Between the end of our brief World Series appearance last fall and today, everything that's been said about the moves made by the Rockies should have included a caveat, such as in theory or well, that's what I'm seeing, anyway tagged to the end. Jayson Nix' defense will make us say, "Kaz who?" in theory. Kip Wells will blow chunks. Well, that's what my numbers are seeing, anyway. It could be anything like that, but you get the drift. Before today, it's all speculation. Some of the speculation has more secure footing in data analysis and observation, some of it comes from a horse's backside. As of now, it doesn't really matter, the words are empty and the actions start counting.
While some NL West pundits outside the organization are at least a bit concerned about us, many still have us on the outside of the division's top trio for 2008. Something of an anomaly that they aren't quite sure how to deal with, yet. That the numbers don't favor us right now, shouldn't be a concern. They didn't last season either, and we know how that worked out. Having the opposition's fanbase be cautiously skeptical beats the situation we were in last season when we were flat out ignored. The Rockies just need to go out now and show that they are the force to be reckoned with that we expect them to be.
I think what we have to pay attention to early this season are the following:
- Jason Hirsh's recovery needs to progress smoothly. Mark Redman and Franklin Morales are operating without a net right now, and whether that net becomes Hirsh being ready to come back or if it's Wells unexpectedly showing the command he needs to step up, we need some sign that indicates that our rotational depth is still there.
- Similarly, pay close attention to Greg Reynolds and Brandon Hynick in their minor league starts. We probably won't need them to be ready right away, but a progression to being ready by August will be crucial for the stretch run. It should be considered no coincidence that the three teams with the best records in the majors after August 1 last season, the Yankees (Phil Hughes, Ian Kennedy) Indians (Aaron Laffey) and Rockies (Morales, Ubaldo Jimenez), had critical contributions from fresh from the farm rookie pitchers.
- The bottom of the lineup in crucial situations. This ventures into the realm of luck, it's not a skill or predictable at all, but let's face it, luck will have a lot to do with how the season plays out -particularly in a clustered division like ours- and if the breaks don't fall our way, we could be in trouble. If they do, more pressure will be put on our opponents. With that in mind, watch how Torrealba/Iannetta and Nix respond in close and late and RISP situations. If the bounces go our way early, we shouldn't need to pray for another run like last season late in the year.
- Stadium to stadium performance. I had a post this offseason about measuring team offense that actually surprised me with the normal distribution pattern that appeared in teams' stadium to stadium performances in a given season. One part of what this indicated to me was that early season road trips could be more informative of a team's overall strength than I would have guessed. The Rockies will get one chance to perform in St. Louis this year, taking advantage of it -or not- might be an important sign of what's to come for the team in 2008. Maybe Jeff Francis is right to be nervous.
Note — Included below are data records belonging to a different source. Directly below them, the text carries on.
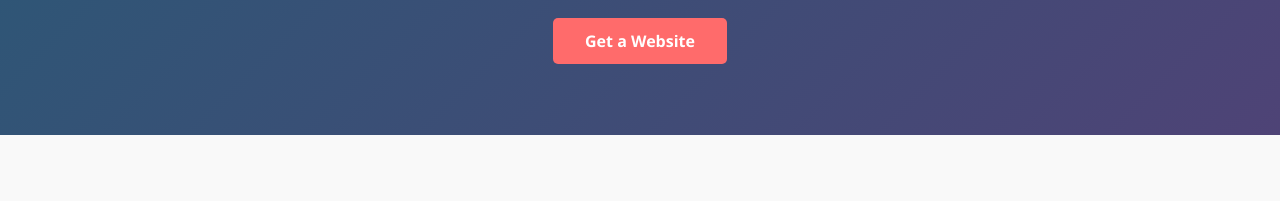
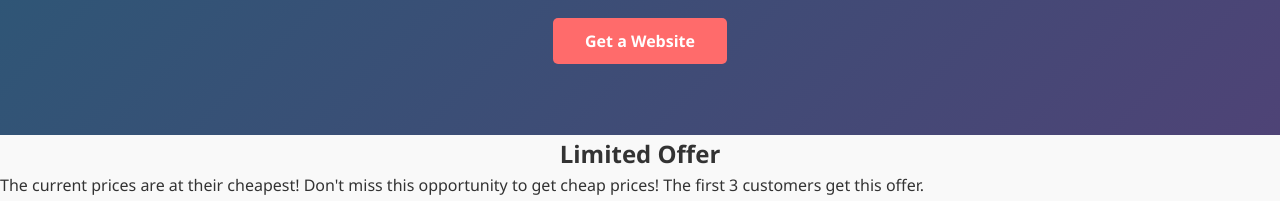
Before and after one commit to WebDesignerCameron/WebDesignerCameronSites, a plain HTML site: page index.html in a window 1280 px wide. Shown: the part 751-952 px from the top of the page. Drawn offline with nearby package versions, Linux system fonts and the light colour scheme.

Commit message:
Update index.html

```diff
--- a/index.html
+++ b/index.html
@@ -80,6 +80,12 @@
             <h1>Professional Web Design Crafted from Memory</h1>
             <p>High-quality, clean, semantic websites built right here in Manchester.</p>
             <a href="#contact" class="btn">Get a Website</a>
+        </section>
+        <section class="offer" >
+            <h2>Limited Offer</h2>
+            <p>The current prices are at their cheapest!
+            Don't miss this opportunity to get cheap prices!
+            The first 3 customers get this offer. </p>
         </section>
 
         <!-- Services Section: Independent group of related content -->
```
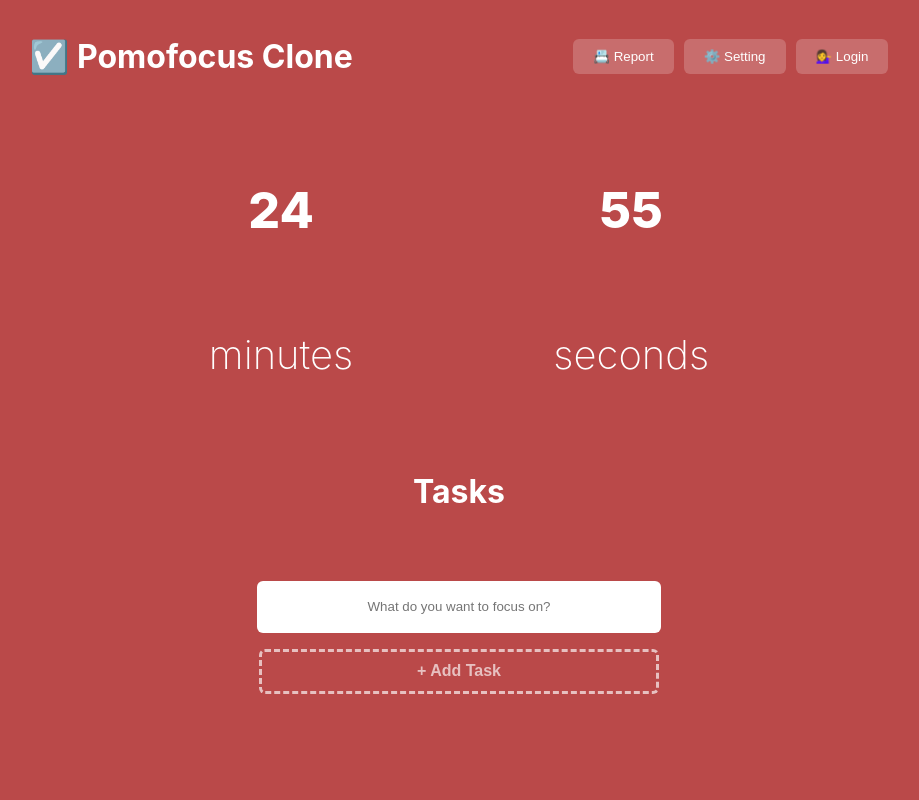
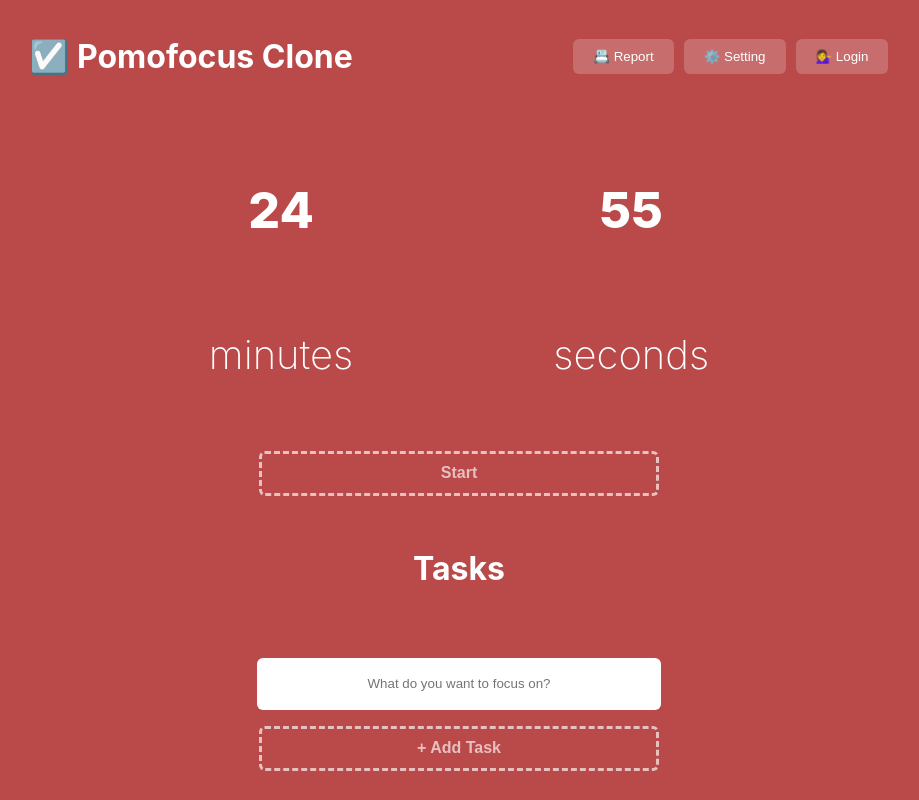
Before and after one commit to chanelmoreno/my-react-todo, a React (Create React App) app: page / in a window 1280 px wide. Shown: the top 800 px of the page, without its empty margins (213-1132 px from the left). Built offline with nearby package versions, Linux system fonts and the light colour scheme.

Commit message:
start button css

```diff
--- a/src/App.css
+++ b/src/App.css
@@ -131,3 +131,22 @@
   font-size: 40px;
   font-weight: 200;
 }
+
+.start-button {
+  display: flex;
+  padding: 10px 20px 10px 20px;
+  width: 400px;
+  height: 45px;
+  border: medium dashed rgba(255, 255, 255, 0.654);
+  border-radius: 6px;
+  color: rgba(255, 255, 255, 0.654);
+  font-size: medium;
+  font-weight: 900;
+  background-color: rgb(186, 73, 73);
+  justify-content: center;
+  align-items: center;
+}
+
+.start-button:hover {
+  background-color: rgb(169, 63, 63);
+}
--- a/src/components/Timer.js
+++ b/src/components/Timer.js
@@ -1,5 +1,6 @@
 import React from 'react';
 import { useState, useEffect } from 'react';
+import '../App.css';
 
 const Timer = () => {
 
@@ -21,6 +22,7 @@ const Timer = () => {
   }, []);
 
   return (
+    <div>
       <div className="timer">
         <div className='timer-box'>
           <p >{minutes}</p>
@@ -31,6 +33,11 @@ const Timer = () => {
           <p className='little-text'> seconds</p>
         </div>
       </div>
+      <div className="timer" >
+        <button className='start-button'>Start</button>
+      </div>
+    </div>
+
   );
 };
 export default Timer;
--- a/src/components/Todo.js
+++ b/src/components/Todo.js
@@ -50,9 +50,7 @@ const Todo = () => {
         </div>
         <div>
           <button class='add-button' onClick={() => addItem()}>+ Add Task</button>
-
         </div>
-
       </div>
 
 
```
Lines whose indentation alone changed are shown as unchanged.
Anyway, I'll be measuring our series in St. Louis and the D-backs go in Cincinnati as important early season barometers of team strength.
I'll have more up today about the series and the game thread, obviously, but this should do for now.